▶ What the task requires
The reply should contain all the data below, repeated exactly, and none of the images.

▶ Recorded information
========================================================================

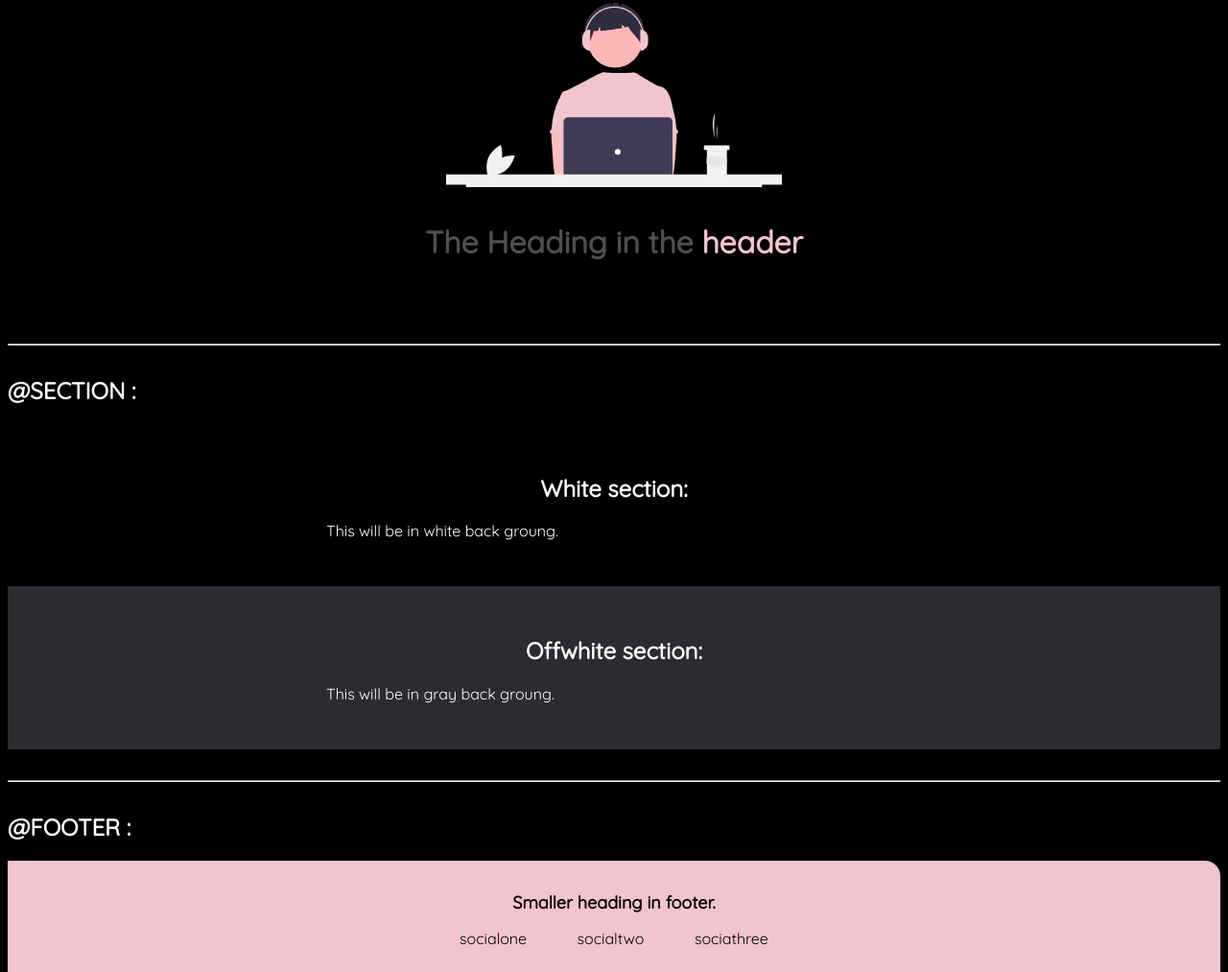
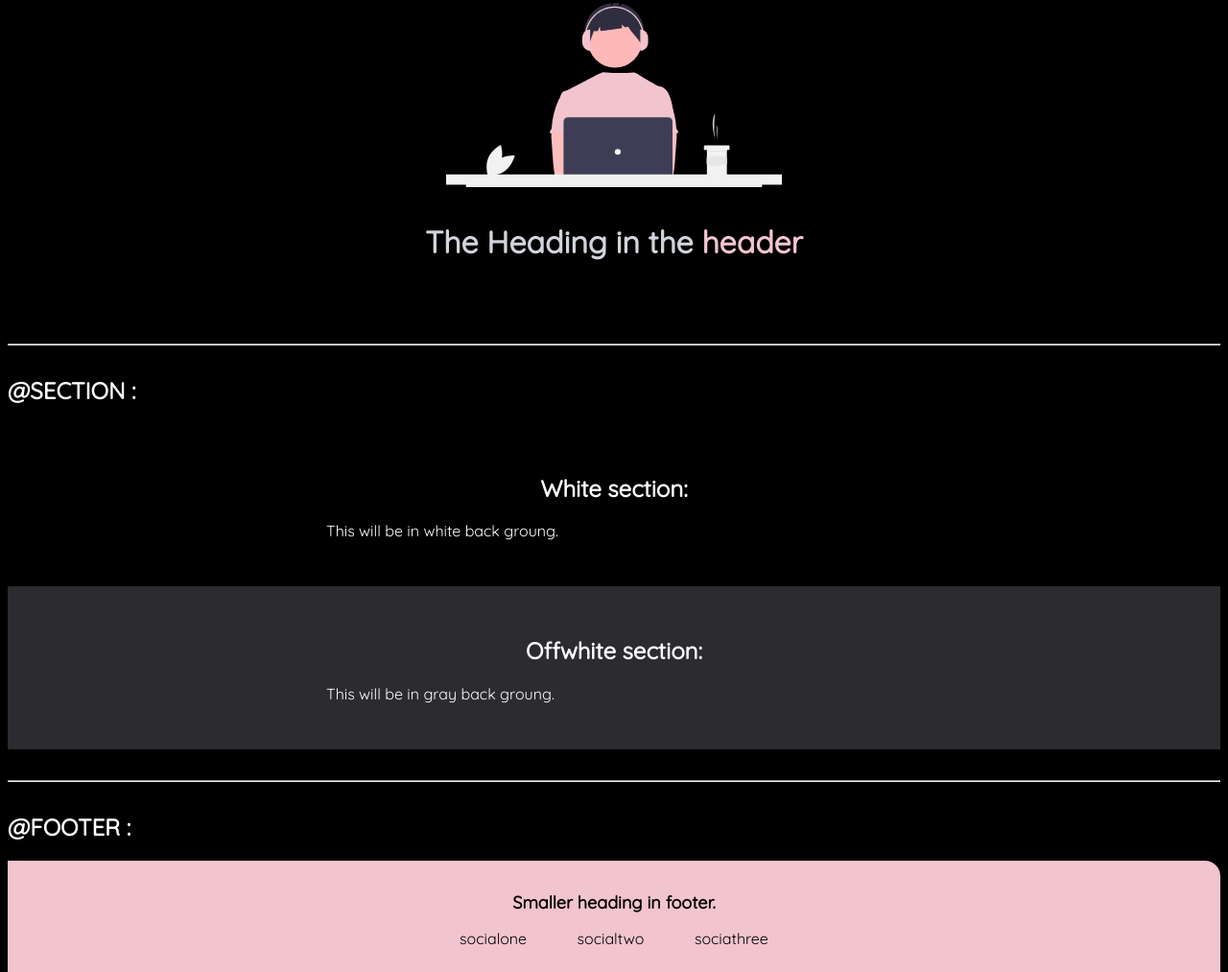
Before and after one commit to faisal-kursheedali/neogcamp-lesson-3, a plain HTML site: page index.html in a window 1280 px wide. Shown: the part 1622-2635 px from the top of the page at 96% size. Drawn offline with Linux system fonts and the light colour scheme; a web font is replaced by a local one.

Commit message:
style: Changed the text color.
Changed the text color in header section for clear view.

```diff
--- a/index.css
+++ b/index.css
@@ -88,7 +88,7 @@ hr{
 .hero .hero-heading{
     padding-top: 1rem;
     font-weight: bold;
-    color:#4f4f51;
+    color:#D1D5DB;
     text-align: center;
 }
 .hero .heading-inverted{
```
Also changed, not shown: lib/component.html (added).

========================================================================

▶ Written response
Before and after one commit to faisal-kursheedali/neogcamp-lesson-3, a plain HTML site: page index.html in a window 1280 px wide. Shown: the part 1622-2635 px from the top of the page at 96% size. Drawn offline with Linux system fonts and the light colour scheme; a web font is replaced by a local one.

Commit message:
style: Changed the text color.
Changed the text color in header section for clear view.

```diff
--- a/index.css
+++ b/index.css
@@ -88,7 +88,7 @@ hr{
 .hero .hero-heading{
     padding-top: 1rem;
     font-weight: bold;
-    color:#4f4f51;
+    color:#D1D5DB;
     text-align: center;
 }
 .hero .heading-inverted{
```
Also changed, not shown: lib/component.html (added).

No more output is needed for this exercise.